▶ [Instructions for the task]: Searching the material below, find each line that includes the word "main", and copy it.

╭──

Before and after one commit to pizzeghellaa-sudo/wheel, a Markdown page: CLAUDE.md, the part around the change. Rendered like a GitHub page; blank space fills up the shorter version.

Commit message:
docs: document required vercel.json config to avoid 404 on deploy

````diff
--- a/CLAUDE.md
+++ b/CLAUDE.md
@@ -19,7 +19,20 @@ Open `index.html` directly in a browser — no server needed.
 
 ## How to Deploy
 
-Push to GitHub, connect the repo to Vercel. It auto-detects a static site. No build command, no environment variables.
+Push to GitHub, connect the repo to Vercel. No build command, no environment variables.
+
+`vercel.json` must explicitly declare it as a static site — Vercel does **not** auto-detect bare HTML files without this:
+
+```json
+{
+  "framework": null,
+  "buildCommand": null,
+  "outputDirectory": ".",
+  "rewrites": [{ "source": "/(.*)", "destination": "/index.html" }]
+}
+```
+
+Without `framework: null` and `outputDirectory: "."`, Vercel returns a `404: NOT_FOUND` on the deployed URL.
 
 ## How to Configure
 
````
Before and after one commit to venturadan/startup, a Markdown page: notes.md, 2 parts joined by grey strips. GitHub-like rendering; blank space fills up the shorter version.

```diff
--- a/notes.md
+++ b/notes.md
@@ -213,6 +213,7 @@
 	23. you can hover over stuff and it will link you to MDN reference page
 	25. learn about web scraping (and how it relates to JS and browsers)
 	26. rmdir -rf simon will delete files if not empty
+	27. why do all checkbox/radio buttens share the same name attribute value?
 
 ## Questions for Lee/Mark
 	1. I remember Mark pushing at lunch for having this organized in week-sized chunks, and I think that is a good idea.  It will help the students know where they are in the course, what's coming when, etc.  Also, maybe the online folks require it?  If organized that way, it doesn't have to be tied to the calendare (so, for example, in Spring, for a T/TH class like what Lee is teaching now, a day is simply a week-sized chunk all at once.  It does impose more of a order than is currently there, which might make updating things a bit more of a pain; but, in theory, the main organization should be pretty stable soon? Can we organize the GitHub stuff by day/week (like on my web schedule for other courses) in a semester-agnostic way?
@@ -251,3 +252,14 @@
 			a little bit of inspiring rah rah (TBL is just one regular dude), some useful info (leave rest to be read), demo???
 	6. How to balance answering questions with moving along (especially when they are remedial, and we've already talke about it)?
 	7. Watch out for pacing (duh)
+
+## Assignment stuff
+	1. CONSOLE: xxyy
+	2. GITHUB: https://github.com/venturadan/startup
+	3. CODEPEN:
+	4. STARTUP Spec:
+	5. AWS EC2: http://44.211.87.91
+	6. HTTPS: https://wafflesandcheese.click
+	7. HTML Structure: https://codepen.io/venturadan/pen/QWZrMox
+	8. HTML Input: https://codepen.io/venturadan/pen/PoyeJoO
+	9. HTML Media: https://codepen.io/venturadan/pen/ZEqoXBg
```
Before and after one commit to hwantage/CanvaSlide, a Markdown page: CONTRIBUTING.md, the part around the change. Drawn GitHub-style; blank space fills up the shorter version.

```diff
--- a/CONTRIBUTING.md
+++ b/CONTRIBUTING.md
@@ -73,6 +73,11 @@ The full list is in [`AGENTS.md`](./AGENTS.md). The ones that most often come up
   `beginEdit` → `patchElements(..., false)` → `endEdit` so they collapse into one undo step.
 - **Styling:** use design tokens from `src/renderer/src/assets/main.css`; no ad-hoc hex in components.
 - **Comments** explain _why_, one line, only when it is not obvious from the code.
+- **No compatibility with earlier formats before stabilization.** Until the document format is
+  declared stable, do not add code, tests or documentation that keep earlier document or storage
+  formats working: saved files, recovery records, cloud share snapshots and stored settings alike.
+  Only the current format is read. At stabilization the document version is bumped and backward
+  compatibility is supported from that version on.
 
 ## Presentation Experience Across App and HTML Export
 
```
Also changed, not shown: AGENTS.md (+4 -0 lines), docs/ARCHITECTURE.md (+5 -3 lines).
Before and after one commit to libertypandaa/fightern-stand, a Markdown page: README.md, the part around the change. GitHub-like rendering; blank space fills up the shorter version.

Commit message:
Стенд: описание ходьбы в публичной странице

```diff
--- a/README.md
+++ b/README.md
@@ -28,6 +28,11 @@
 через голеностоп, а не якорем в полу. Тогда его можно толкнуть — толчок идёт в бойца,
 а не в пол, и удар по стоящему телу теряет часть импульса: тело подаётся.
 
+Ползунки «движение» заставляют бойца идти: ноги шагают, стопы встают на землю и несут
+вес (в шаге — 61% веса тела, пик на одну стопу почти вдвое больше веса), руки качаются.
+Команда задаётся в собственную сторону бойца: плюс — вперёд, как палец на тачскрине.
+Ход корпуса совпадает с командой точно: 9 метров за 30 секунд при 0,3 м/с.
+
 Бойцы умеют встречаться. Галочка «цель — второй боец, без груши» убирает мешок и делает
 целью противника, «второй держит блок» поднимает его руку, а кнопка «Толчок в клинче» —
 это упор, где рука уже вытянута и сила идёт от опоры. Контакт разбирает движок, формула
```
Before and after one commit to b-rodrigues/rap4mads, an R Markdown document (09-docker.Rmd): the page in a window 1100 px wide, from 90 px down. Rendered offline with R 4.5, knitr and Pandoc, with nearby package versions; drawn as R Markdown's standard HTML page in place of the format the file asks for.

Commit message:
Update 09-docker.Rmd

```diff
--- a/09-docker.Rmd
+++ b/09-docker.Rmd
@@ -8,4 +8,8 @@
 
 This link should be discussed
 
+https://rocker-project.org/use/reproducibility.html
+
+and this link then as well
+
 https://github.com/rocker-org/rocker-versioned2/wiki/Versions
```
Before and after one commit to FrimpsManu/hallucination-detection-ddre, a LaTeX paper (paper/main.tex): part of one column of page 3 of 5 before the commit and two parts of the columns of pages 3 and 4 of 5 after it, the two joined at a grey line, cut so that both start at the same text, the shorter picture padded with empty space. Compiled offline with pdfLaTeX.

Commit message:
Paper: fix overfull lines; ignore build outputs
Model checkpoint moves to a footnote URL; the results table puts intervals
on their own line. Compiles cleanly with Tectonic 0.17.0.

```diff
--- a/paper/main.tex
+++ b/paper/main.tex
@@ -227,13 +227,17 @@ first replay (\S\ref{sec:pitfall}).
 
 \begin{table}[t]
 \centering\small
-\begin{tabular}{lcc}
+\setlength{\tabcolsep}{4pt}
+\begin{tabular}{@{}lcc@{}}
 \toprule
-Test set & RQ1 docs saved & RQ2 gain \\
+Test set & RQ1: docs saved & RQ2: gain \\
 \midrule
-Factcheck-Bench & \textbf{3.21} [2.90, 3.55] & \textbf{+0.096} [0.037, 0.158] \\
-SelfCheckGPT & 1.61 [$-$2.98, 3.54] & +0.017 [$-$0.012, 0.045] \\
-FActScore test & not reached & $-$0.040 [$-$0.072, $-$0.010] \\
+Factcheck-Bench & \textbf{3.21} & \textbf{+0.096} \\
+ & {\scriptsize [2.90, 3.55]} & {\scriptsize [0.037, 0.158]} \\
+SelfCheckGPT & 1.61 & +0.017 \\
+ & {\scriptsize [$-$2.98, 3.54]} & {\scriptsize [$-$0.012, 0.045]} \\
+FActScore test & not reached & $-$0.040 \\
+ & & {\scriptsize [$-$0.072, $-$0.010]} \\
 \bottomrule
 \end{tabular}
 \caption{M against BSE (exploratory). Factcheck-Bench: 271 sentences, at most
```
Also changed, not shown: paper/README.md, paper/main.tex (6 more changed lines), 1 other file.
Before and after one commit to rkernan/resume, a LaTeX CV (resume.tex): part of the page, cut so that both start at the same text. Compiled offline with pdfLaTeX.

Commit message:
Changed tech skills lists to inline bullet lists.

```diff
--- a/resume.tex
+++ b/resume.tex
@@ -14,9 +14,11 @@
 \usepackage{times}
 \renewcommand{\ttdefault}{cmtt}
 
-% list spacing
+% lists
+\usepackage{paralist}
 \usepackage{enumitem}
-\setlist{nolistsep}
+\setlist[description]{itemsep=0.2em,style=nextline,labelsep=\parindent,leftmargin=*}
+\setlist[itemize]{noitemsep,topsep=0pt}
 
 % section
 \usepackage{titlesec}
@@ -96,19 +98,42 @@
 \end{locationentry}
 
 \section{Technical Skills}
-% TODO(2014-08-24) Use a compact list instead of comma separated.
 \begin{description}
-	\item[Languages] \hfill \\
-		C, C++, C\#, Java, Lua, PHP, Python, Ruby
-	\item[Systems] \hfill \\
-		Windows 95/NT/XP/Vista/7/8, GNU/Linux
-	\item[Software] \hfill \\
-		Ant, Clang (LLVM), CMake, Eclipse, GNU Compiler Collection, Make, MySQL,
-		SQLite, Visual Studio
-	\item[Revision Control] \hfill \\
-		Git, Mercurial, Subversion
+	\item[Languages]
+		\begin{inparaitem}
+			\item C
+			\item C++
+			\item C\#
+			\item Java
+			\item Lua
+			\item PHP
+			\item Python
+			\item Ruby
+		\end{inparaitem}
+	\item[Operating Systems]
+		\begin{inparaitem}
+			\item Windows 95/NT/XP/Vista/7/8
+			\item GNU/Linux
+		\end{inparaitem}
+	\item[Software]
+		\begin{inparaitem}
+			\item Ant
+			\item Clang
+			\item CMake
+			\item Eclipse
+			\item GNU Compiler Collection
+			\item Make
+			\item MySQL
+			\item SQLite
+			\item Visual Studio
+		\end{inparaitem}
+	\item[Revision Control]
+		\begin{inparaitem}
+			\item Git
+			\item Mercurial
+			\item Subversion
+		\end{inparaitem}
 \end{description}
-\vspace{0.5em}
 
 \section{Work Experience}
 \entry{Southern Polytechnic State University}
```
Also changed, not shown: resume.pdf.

╰──

▶ [Completed exercise]:
 	1. I remember Mark pushing at lunch for having this organized in week-sized chunks, and I think that is a good idea.  It will help the students know where they are in the course, what's coming when, etc.  Also, maybe the online folks require it?  If organized that way, it doesn't have to be tied to the calendare (so, for example, in Spring, for a T/TH class like what Lee is teaching now, a day is simply a week-sized chunk all at once.  It does impose more of a order than is currently there, which might make updating things a bit more of a pain; but, in theory, the main organization should be pretty stable soon? Can we organize the GitHub stuff by day/week (like on my web schedule for other courses) in a semester-agnostic way?
 - **Styling:** use design tokens from `src/renderer/src/assets/main.css`; no ad-hoc hex in components.
Before and after one commit to FrimpsManu/hallucination-detection-ddre, a LaTeX paper (paper/main.tex): part of one column of page 3 of 5 before the commit and two parts of the columns of pages 3 and 4 of 5 after it, the two joined at a grey line, cut so that both start at the same text, the shorter picture padded with empty space. Compiled offline with pdfLaTeX.
--- a/paper/main.tex
+++ b/paper/main.tex
Also changed, not shown: paper/README.md, paper/main.tex (6 more changed lines), 1 other file.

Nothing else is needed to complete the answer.